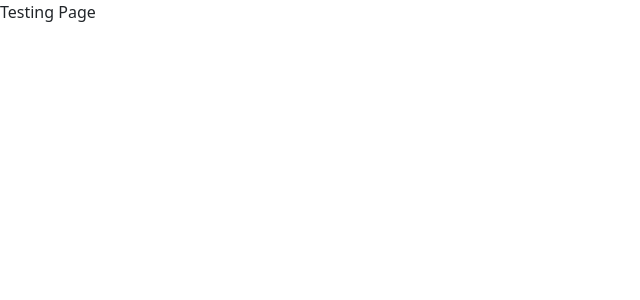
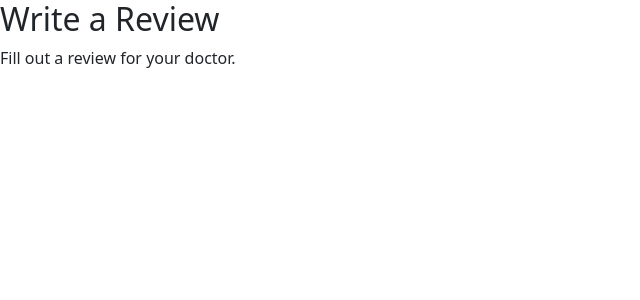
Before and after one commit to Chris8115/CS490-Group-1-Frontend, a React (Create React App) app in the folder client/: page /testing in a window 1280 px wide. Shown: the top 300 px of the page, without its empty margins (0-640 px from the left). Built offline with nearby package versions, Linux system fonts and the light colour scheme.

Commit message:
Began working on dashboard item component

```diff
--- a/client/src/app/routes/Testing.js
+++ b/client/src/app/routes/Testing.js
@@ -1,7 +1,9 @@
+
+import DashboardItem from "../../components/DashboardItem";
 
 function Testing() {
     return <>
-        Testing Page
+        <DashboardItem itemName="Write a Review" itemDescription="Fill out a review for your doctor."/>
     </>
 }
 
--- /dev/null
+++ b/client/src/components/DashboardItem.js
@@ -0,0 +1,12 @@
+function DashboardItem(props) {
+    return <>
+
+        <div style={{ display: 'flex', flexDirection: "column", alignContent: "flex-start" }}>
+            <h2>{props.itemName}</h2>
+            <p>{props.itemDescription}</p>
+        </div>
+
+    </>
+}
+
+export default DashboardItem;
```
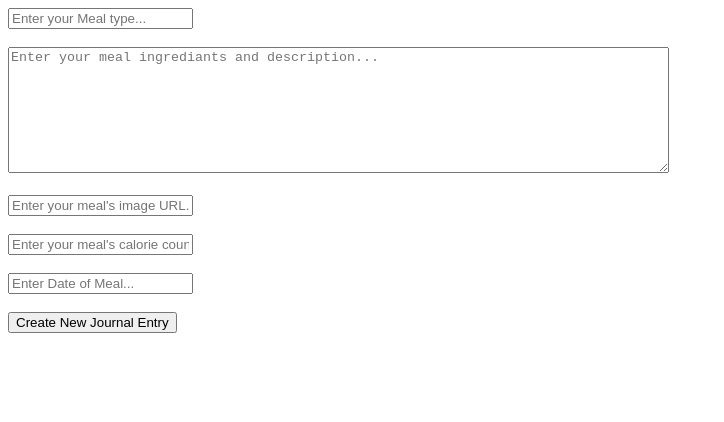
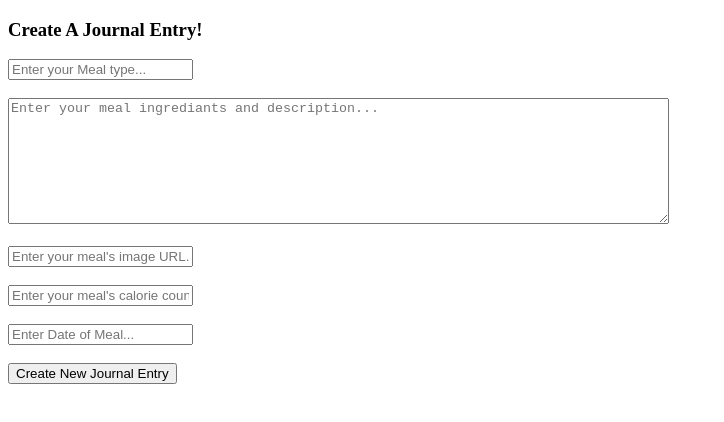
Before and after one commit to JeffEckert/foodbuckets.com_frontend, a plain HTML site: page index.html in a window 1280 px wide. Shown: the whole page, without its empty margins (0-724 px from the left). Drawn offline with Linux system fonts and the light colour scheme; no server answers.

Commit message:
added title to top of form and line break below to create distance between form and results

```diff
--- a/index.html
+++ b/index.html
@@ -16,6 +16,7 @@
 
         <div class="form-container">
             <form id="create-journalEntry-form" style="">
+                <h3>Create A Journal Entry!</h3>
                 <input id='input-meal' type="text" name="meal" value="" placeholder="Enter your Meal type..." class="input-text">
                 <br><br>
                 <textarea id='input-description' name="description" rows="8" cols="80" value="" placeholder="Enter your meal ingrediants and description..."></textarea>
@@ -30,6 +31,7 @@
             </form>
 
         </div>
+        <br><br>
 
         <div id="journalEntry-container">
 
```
========
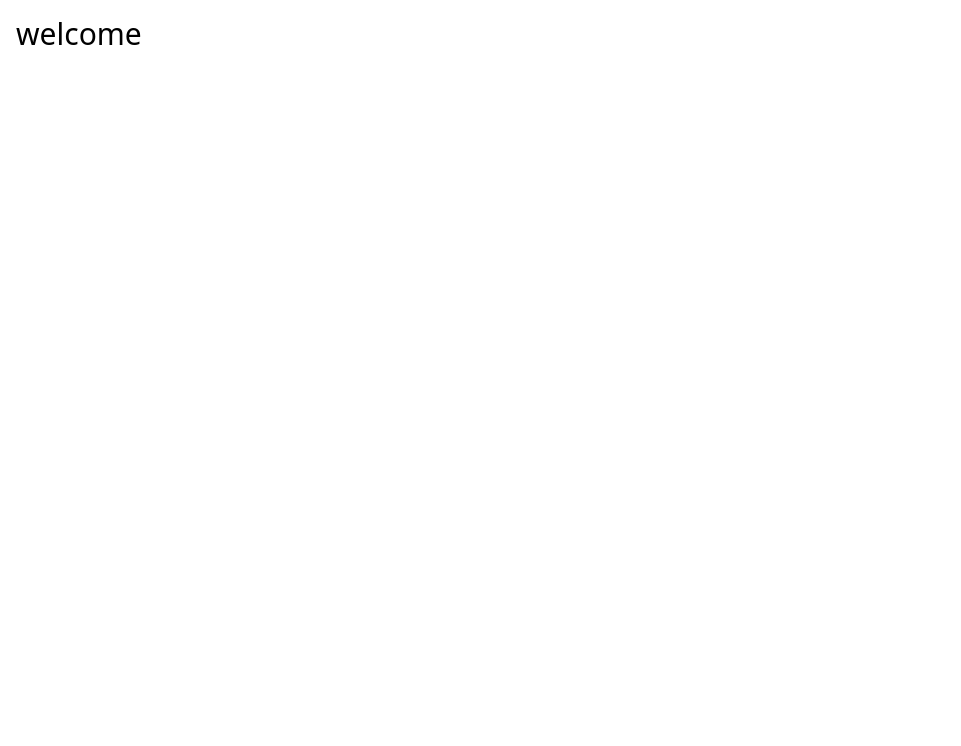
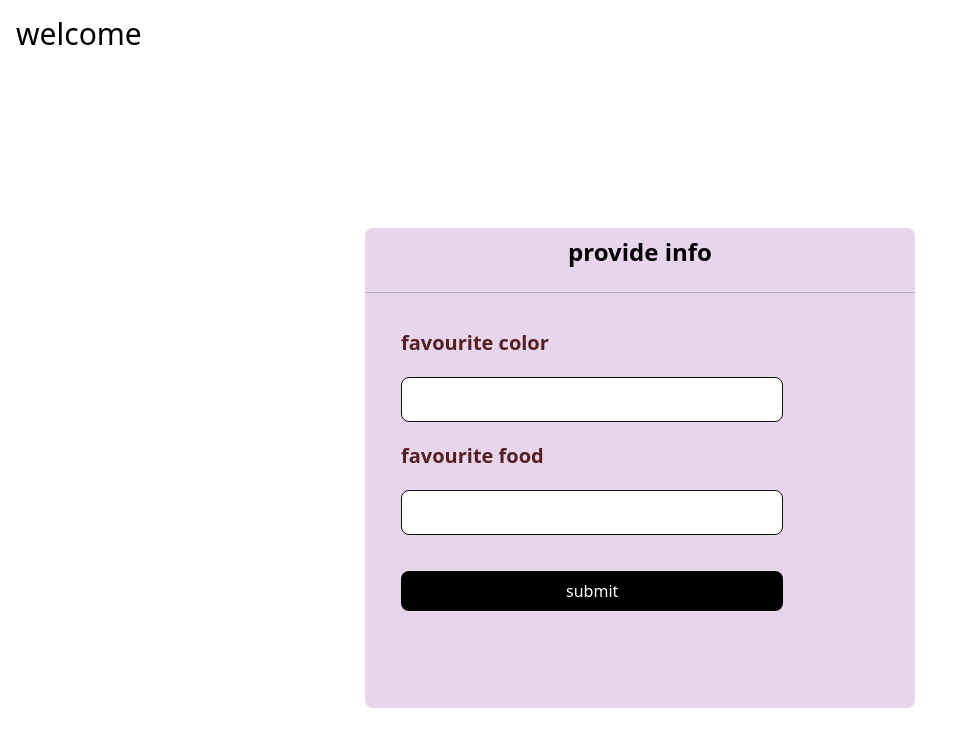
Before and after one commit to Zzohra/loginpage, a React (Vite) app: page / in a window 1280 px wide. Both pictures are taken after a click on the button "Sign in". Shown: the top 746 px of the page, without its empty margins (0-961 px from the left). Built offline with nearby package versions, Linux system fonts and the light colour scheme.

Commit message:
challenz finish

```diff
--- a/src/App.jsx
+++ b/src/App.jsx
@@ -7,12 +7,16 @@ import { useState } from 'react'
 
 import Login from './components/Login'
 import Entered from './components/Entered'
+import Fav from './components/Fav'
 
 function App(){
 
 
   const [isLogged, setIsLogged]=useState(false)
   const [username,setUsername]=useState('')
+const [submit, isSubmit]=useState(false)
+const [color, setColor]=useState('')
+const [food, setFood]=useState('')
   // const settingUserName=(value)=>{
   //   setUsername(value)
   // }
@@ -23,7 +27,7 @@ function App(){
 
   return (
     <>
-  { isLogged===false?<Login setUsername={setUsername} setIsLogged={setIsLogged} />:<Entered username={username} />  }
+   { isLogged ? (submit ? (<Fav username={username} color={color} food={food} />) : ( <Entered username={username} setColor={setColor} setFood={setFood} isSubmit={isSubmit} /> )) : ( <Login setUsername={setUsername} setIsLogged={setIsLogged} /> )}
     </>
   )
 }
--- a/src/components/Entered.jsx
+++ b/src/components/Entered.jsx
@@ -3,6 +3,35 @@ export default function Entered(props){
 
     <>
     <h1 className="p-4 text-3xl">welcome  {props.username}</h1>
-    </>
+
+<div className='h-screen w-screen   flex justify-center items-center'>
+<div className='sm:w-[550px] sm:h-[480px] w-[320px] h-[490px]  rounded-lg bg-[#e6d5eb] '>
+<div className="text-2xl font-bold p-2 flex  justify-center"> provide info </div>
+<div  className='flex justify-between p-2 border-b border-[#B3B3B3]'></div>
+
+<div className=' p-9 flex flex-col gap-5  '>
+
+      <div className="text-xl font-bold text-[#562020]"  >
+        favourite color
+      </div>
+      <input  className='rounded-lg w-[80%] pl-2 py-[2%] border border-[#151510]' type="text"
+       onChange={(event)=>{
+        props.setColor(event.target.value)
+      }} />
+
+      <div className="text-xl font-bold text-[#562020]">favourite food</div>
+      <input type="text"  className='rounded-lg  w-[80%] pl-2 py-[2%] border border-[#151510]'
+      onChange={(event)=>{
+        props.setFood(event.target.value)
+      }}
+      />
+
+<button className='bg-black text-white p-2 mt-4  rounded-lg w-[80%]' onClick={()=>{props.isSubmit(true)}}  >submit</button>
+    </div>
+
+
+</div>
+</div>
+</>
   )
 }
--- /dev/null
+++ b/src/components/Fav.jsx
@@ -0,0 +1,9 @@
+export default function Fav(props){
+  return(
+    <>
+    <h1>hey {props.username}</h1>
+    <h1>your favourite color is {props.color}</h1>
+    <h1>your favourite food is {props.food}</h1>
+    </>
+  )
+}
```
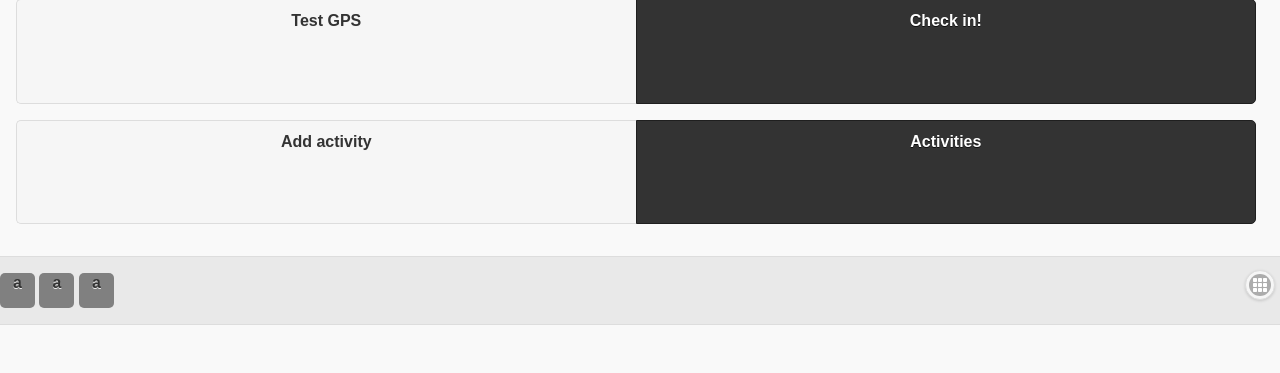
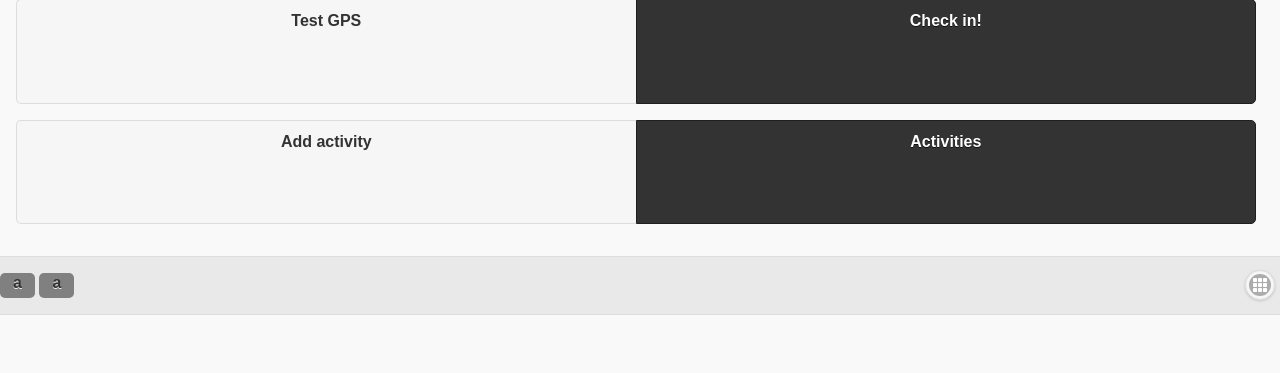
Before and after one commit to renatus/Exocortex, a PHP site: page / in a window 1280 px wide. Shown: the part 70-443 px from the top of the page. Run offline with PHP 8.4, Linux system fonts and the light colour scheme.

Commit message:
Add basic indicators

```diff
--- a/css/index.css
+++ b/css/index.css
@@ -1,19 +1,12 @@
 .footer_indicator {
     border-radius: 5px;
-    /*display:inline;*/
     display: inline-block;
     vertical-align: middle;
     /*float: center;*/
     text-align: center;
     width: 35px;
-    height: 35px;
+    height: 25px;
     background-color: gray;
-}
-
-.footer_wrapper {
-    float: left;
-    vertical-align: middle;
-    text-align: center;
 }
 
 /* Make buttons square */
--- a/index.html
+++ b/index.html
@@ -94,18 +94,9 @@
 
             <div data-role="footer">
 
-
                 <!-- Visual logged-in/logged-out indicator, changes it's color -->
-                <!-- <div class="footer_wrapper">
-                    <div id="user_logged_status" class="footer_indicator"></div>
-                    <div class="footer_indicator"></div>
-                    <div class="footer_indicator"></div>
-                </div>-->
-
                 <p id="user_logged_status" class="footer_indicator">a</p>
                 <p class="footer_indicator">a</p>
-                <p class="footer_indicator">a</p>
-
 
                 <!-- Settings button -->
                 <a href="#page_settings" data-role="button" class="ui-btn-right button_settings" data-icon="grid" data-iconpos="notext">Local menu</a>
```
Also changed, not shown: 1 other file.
========
### Exercise prompt
Read the data above and pull out each line that holds the string "components".

### Result for this task
+import DashboardItem from "../../components/DashboardItem";
+++ b/client/src/components/DashboardItem.js
 import Login from './components/Login'
 import Entered from './components/Entered'
+import Fav from './components/Fav'
--- a/src/components/Entered.jsx
+++ b/src/components/Entered.jsx
+++ b/src/components/Fav.jsx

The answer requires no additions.